**Task brief**
Exact copies of all the entries are required, and no pictures should appear in them.
----
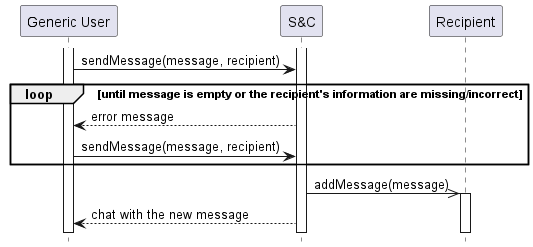
This is RASD/Specific_requirements/uml_diagrams/UC23_diagram.png from matti8702/R_and_DD_project_SE2, a PlantUML export, as it was before one commit. The source it was exported from:
```plantuml
@startuml UC23_diagram
hide footbox

participant "Generic User" as U
participant "S&C" AS S
participant "Recipient" as R

activate U
activate S

U -> S : sendMessage(message, recipient)
loop until message is empty or the recipient's information are missing/incorrect
    S --> U : error message
    U -> S : sendMessage(message, recipient)
end
S ->> R : addMessage(message)
activate R
S --> U : chat with the new message
@enduml
```
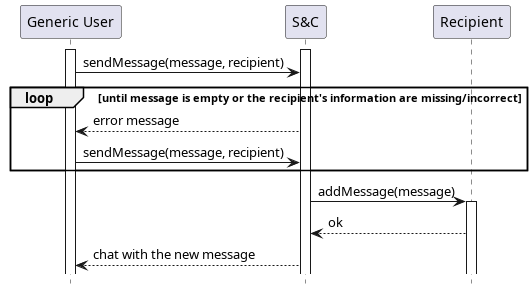
The same file after the commit.

The edit, as a diff of the source:
```diff
@@ -13,7 +13,8 @@
     S --> U : error message
     U -> S : sendMessage(message, recipient)
 end
-S ->> R : addMessage(message)
+S -> R : addMessage(message)
 activate R
+R --> S : ok
 S --> U : chat with the new message
 @enduml
```
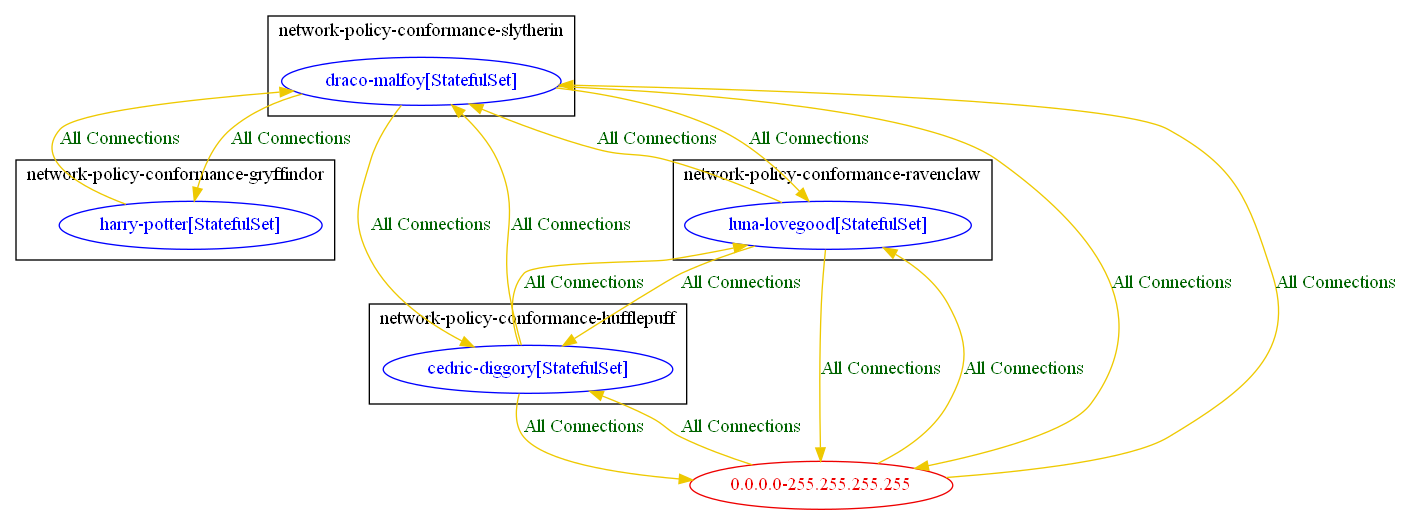
This is test_outputs/connlist/anp_np_banp_core_test_connlist_output.dot.png from np-guard/netpol-analyzer, a Graphviz export, as it was before one commit. Its source is kept beside it as test_outputs/connlist/anp_np_banp_core_test_connlist_output.dot. The source it was exported from:
```dot
digraph {
	subgraph "cluster_network_policy_conformance_gryffindor" {
		color="black"
		fontcolor="black"
		"network-policy-conformance-gryffindor/harry-potter[StatefulSet]" [label="harry-potter[StatefulSet]" color="blue" fontcolor="blue"]
		label="network-policy-conformance-gryffindor"
	}
	subgraph "cluster_network_policy_conformance_hufflepuff" {
		color="black"
		fontcolor="black"
		"network-policy-conformance-hufflepuff/cedric-diggory[StatefulSet]" [label="cedric-diggory[StatefulSet]" color="blue" fontcolor="blue"]
		label="network-policy-conformance-hufflepuff"
	}
	subgraph "cluster_network_policy_conformance_ravenclaw" {
		color="black"
		fontcolor="black"
		"network-policy-conformance-ravenclaw/luna-lovegood[StatefulSet]" [label="luna-lovegood[StatefulSet]" color="blue" fontcolor="blue"]
		label="network-policy-conformance-ravenclaw"
	}
	subgraph "cluster_network_policy_conformance_slytherin" {
		color="black"
		fontcolor="black"
		"network-policy-conformance-slytherin/draco-malfoy[StatefulSet]" [label="draco-malfoy[StatefulSet]" color="blue" fontcolor="blue"]
		label="network-policy-conformance-slytherin"
	}
	"0.0.0.0-255.255.255.255" [label="0.0.0.0-255.255.255.255" color="red2" fontcolor="red2"]
	"0.0.0.0-255.255.255.255" -> "network-policy-conformance-hufflepuff/cedric-diggory[StatefulSet]" [label="All Connections" color="gold2" fontcolor="darkgreen" weight=0.5]
	"0.0.0.0-255.255.255.255" -> "network-policy-conformance-ravenclaw/luna-lovegood[StatefulSet]" [label="All Connections" color="gold2" fontcolor="darkgreen" weight=0.5]
	"0.0.0.0-255.255.255.255" -> "network-policy-conformance-slytherin/draco-malfoy[StatefulSet]" [label="All Connections" color="gold2" fontcolor="darkgreen" weight=0.5]
	"network-policy-conformance-gryffindor/harry-potter[StatefulSet]" -> "network-policy-conformance-slytherin/draco-malfoy[StatefulSet]" [label="All Connections" color="gold2" fontcolor="darkgreen" weight=0.5]
	"network-policy-conformance-hufflepuff/cedric-diggory[StatefulSet]" -> "0.0.0.0-255.255.255.255" [label="All Connections" color="gold2" fontcolor="darkgreen" weight=1]
	"network-policy-conformance-hufflepuff/cedric-diggory[StatefulSet]" -> "network-policy-conformance-ravenclaw/luna-lovegood[StatefulSet]" [label="All Connections" color="gold2" fontcolor="darkgreen" weight=0.5]
	"network-policy-conformance-hufflepuff/cedric-diggory[StatefulSet]" -> "network-policy-conformance-slytherin/draco-malfoy[StatefulSet]" [label="All Connections" color="gold2" fontcolor="darkgreen" weight=0.5]
	"network-policy-conformance-ravenclaw/luna-lovegood[StatefulSet]" -> "0.0.0.0-255.255.255.255" [label="All Connections" color="gold2" fontcolor="darkgreen" weight=1]
	"network-policy-conformance-ravenclaw/luna-lovegood[StatefulSet]" -> "network-policy-conformance-hufflepuff/cedric-diggory[StatefulSet]" [label="All Connections" color="gold2" fontcolor="darkgreen" weight=1]
	"network-policy-conformance-ravenclaw/luna-lovegood[StatefulSet]" -> "network-policy-conformance-slytherin/draco-malfoy[StatefulSet]" [label="All Connections" color="gold2" fontcolor="darkgreen" weight=0.5]
	"network-policy-conformance-slytherin/draco-malfoy[StatefulSet]" -> "0.0.0.0-255.255.255.255" [label="All Connections" color="gold2" fontcolor="darkgreen" weight=1]
	"network-policy-conformance-slytherin/draco-malfoy[StatefulSet]" -> "network-policy-conformance-gryffindor/harry-potter[StatefulSet]" [label="All Connections" color="gold2" fontcolor="darkgreen" weight=1]
	"network-policy-conformance-slytherin/draco-malfoy[StatefulSet]" -> "network-policy-conformance-hufflepuff/cedric-diggory[StatefulSet]" [label="All Connections" color="gold2" fontcolor="darkgreen" weight=1]
	"network-policy-conformance-slytherin/draco-malfoy[StatefulSet]" -> "network-policy-conformance-ravenclaw/luna-lovegood[StatefulSet]" [label="All Connections" color="gold2" fontcolor="darkgreen" weight=1]
}
```
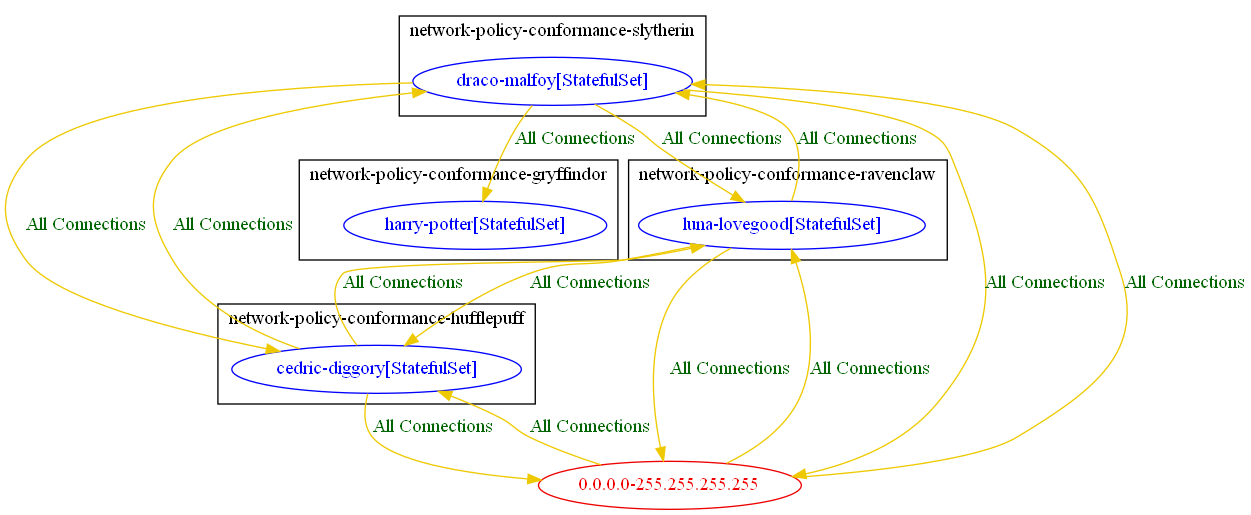
Later version of the same file.

Diff of the diagram source:
```diff
@@ -27,7 +27,6 @@
 	"0.0.0.0-255.255.255.255" -> "network-policy-conformance-hufflepuff/cedric-diggory[StatefulSet]" [label="All Connections" color="gold2" fontcolor="darkgreen" weight=0.5]
 	"0.0.0.0-255.255.255.255" -> "network-policy-conformance-ravenclaw/luna-lovegood[StatefulSet]" [label="All Connections" color="gold2" fontcolor="darkgreen" weight=0.5]
 	"0.0.0.0-255.255.255.255" -> "network-policy-conformance-slytherin/draco-malfoy[StatefulSet]" [label="All Connections" color="gold2" fontcolor="darkgreen" weight=0.5]
-	"network-policy-conformance-gryffindor/harry-potter[StatefulSet]" -> "network-policy-conformance-slytherin/draco-malfoy[StatefulSet]" [label="All Connections" color="gold2" fontcolor="darkgreen" weight=0.5]
 	"network-policy-conformance-hufflepuff/cedric-diggory[StatefulSet]" -> "0.0.0.0-255.255.255.255" [label="All Connections" color="gold2" fontcolor="darkgreen" weight=1]
 	"network-policy-conformance-hufflepuff/cedric-diggory[StatefulSet]" -> "network-policy-conformance-ravenclaw/luna-lovegood[StatefulSet]" [label="All Connections" color="gold2" fontcolor="darkgreen" weight=0.5]
 	"network-policy-conformance-hufflepuff/cedric-diggory[StatefulSet]" -> "network-policy-conformance-slytherin/draco-malfoy[StatefulSet]" [label="All Connections" color="gold2" fontcolor="darkgreen" weight=0.5]
```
----
**Written response**
This is RASD/Specific_requirements/uml_diagrams/UC23_diagram.png from matti8702/R_and_DD_project_SE2, a PlantUML export, as it was before one commit. The source it was exported from:
```plantuml
@startuml UC23_diagram
hide footbox

participant "Generic User" as U
participant "S&C" AS S
participant "Recipient" as R

activate U
activate S

U -> S : sendMessage(message, recipient)
loop until message is empty or the recipient's information are missing/incorrect
    S --> U : error message
    U -> S : sendMessage(message, recipient)
end
S ->> R : addMessage(message)
activate R
S --> U : chat with the new message
@enduml
```
The same file after the commit.

The edit, as a diff of the source:
```diff
@@ -13,7 +13,8 @@
     S --> U : error message
     U -> S : sendMessage(message, recipient)
 end
-S ->> R : addMessage(message)
+S -> R : addMessage(message)
 activate R
+R --> S : ok
 S --> U : chat with the new message
 @enduml
```
This is test_outputs/connlist/anp_np_banp_core_test_connlist_output.dot.png from np-guard/netpol-analyzer, a Graphviz export, as it was before one commit. Its source is kept beside it as test_outputs/connlist/anp_np_banp_core_test_connlist_output.dot. The source it was exported from:
```dot
digraph {
	subgraph "cluster_network_policy_conformance_gryffindor" {
		color="black"
		fontcolor="black"
		"network-policy-conformance-gryffindor/harry-potter[StatefulSet]" [label="harry-potter[StatefulSet]" color="blue" fontcolor="blue"]
		label="network-policy-conformance-gryffindor"
	}
	subgraph "cluster_network_policy_conformance_hufflepuff" {
		color="black"
		fontcolor="black"
		"network-policy-conformance-hufflepuff/cedric-diggory[StatefulSet]" [label="cedric-diggory[StatefulSet]" color="blue" fontcolor="blue"]
		label="network-policy-conformance-hufflepuff"
	}
	subgraph "cluster_network_policy_conformance_ravenclaw" {
		color="black"
		fontcolor="black"
		"network-policy-conformance-ravenclaw/luna-lovegood[StatefulSet]" [label="luna-lovegood[StatefulSet]" color="blue" fontcolor="blue"]
		label="network-policy-conformance-ravenclaw"
	}
	subgraph "cluster_network_policy_conformance_slytherin" {
		color="black"
		fontcolor="black"
		"network-policy-conformance-slytherin/draco-malfoy[StatefulSet]" [label="draco-malfoy[StatefulSet]" color="blue" fontcolor="blue"]
		label="network-policy-conformance-slytherin"
	}
	"0.0.0.0-255.255.255.255" [label="0.0.0.0-255.255.255.255" color="red2" fontcolor="red2"]
	"0.0.0.0-255.255.255.255" -> "network-policy-conformance-hufflepuff/cedric-diggory[StatefulSet]" [label="All Connections" color="gold2" fontcolor="darkgreen" weight=0.5]
	"0.0.0.0-255.255.255.255" -> "network-policy-conformance-ravenclaw/luna-lovegood[StatefulSet]" [label="All Connections" color="gold2" fontcolor="darkgreen" weight=0.5]
	"0.0.0.0-255.255.255.255" -> "network-policy-conformance-slytherin/draco-malfoy[StatefulSet]" [label="All Connections" color="gold2" fontcolor="darkgreen" weight=0.5]
	"network-policy-conformance-gryffindor/harry-potter[StatefulSet]" -> "network-policy-conformance-slytherin/draco-malfoy[StatefulSet]" [label="All Connections" color="gold2" fontcolor="darkgreen" weight=0.5]
	"network-policy-conformance-hufflepuff/cedric-diggory[StatefulSet]" -> "0.0.0.0-255.255.255.255" [label="All Connections" color="gold2" fontcolor="darkgreen" weight=1]
	"network-policy-conformance-hufflepuff/cedric-diggory[StatefulSet]" -> "network-policy-conformance-ravenclaw/luna-lovegood[StatefulSet]" [label="All Connections" color="gold2" fontcolor="darkgreen" weight=0.5]
	"network-policy-conformance-hufflepuff/cedric-diggory[StatefulSet]" -> "network-policy-conformance-slytherin/draco-malfoy[StatefulSet]" [label="All Connections" color="gold2" fontcolor="darkgreen" weight=0.5]
	"network-policy-conformance-ravenclaw/luna-lovegood[StatefulSet]" -> "0.0.0.0-255.255.255.255" [label="All Connections" color="gold2" fontcolor="darkgreen" weight=1]
	"network-policy-conformance-ravenclaw/luna-lovegood[StatefulSet]" -> "network-policy-conformance-hufflepuff/cedric-diggory[StatefulSet]" [label="All Connections" color="gold2" fontcolor="darkgreen" weight=1]
	"network-policy-conformance-ravenclaw/luna-lovegood[StatefulSet]" -> "network-policy-conformance-slytherin/draco-malfoy[StatefulSet]" [label="All Connections" color="gold2" fontcolor="darkgreen" weight=0.5]
	"network-policy-conformance-slytherin/draco-malfoy[StatefulSet]" -> "0.0.0.0-255.255.255.255" [label="All Connections" color="gold2" fontcolor="darkgreen" weight=1]
	"network-policy-conformance-slytherin/draco-malfoy[StatefulSet]" -> "network-policy-conformance-gryffindor/harry-potter[StatefulSet]" [label="All Connections" color="gold2" fontcolor="darkgreen" weight=1]
	"network-policy-conformance-slytherin/draco-malfoy[StatefulSet]" -> "network-policy-conformance-hufflepuff/cedric-diggory[StatefulSet]" [label="All Connections" color="gold2" fontcolor="darkgreen" weight=1]
	"network-policy-conformance-slytherin/draco-malfoy[StatefulSet]" -> "network-policy-conformance-ravenclaw/luna-lovegood[StatefulSet]" [label="All Connections" color="gold2" fontcolor="darkgreen" weight=1]
}
```
Later version of the same file.

Diff of the diagram source:
```diff
@@ -27,7 +27,6 @@
 	"0.0.0.0-255.255.255.255" -> "network-policy-conformance-hufflepuff/cedric-diggory[StatefulSet]" [label="All Connections" color="gold2" fontcolor="darkgreen" weight=0.5]
 	"0.0.0.0-255.255.255.255" -> "network-policy-conformance-ravenclaw/luna-lovegood[StatefulSet]" [label="All Connections" color="gold2" fontcolor="darkgreen" weight=0.5]
 	"0.0.0.0-255.255.255.255" -> "network-policy-conformance-slytherin/draco-malfoy[StatefulSet]" [label="All Connections" color="gold2" fontcolor="darkgreen" weight=0.5]
-	"network-policy-conformance-gryffindor/harry-potter[StatefulSet]" -> "network-policy-conformance-slytherin/draco-malfoy[StatefulSet]" [label="All Connections" color="gold2" fontcolor="darkgreen" weight=0.5]
 	"network-policy-conformance-hufflepuff/cedric-diggory[StatefulSet]" -> "0.0.0.0-255.255.255.255" [label="All Connections" color="gold2" fontcolor="darkgreen" weight=1]
 	"network-policy-conformance-hufflepuff/cedric-diggory[StatefulSet]" -> "network-policy-conformance-ravenclaw/luna-lovegood[StatefulSet]" [label="All Connections" color="gold2" fontcolor="darkgreen" weight=0.5]
 	"network-policy-conformance-hufflepuff/cedric-diggory[StatefulSet]" -> "network-policy-conformance-slytherin/draco-malfoy[StatefulSet]" [label="All Connections" color="gold2" fontcolor="darkgreen" weight=0.5]
```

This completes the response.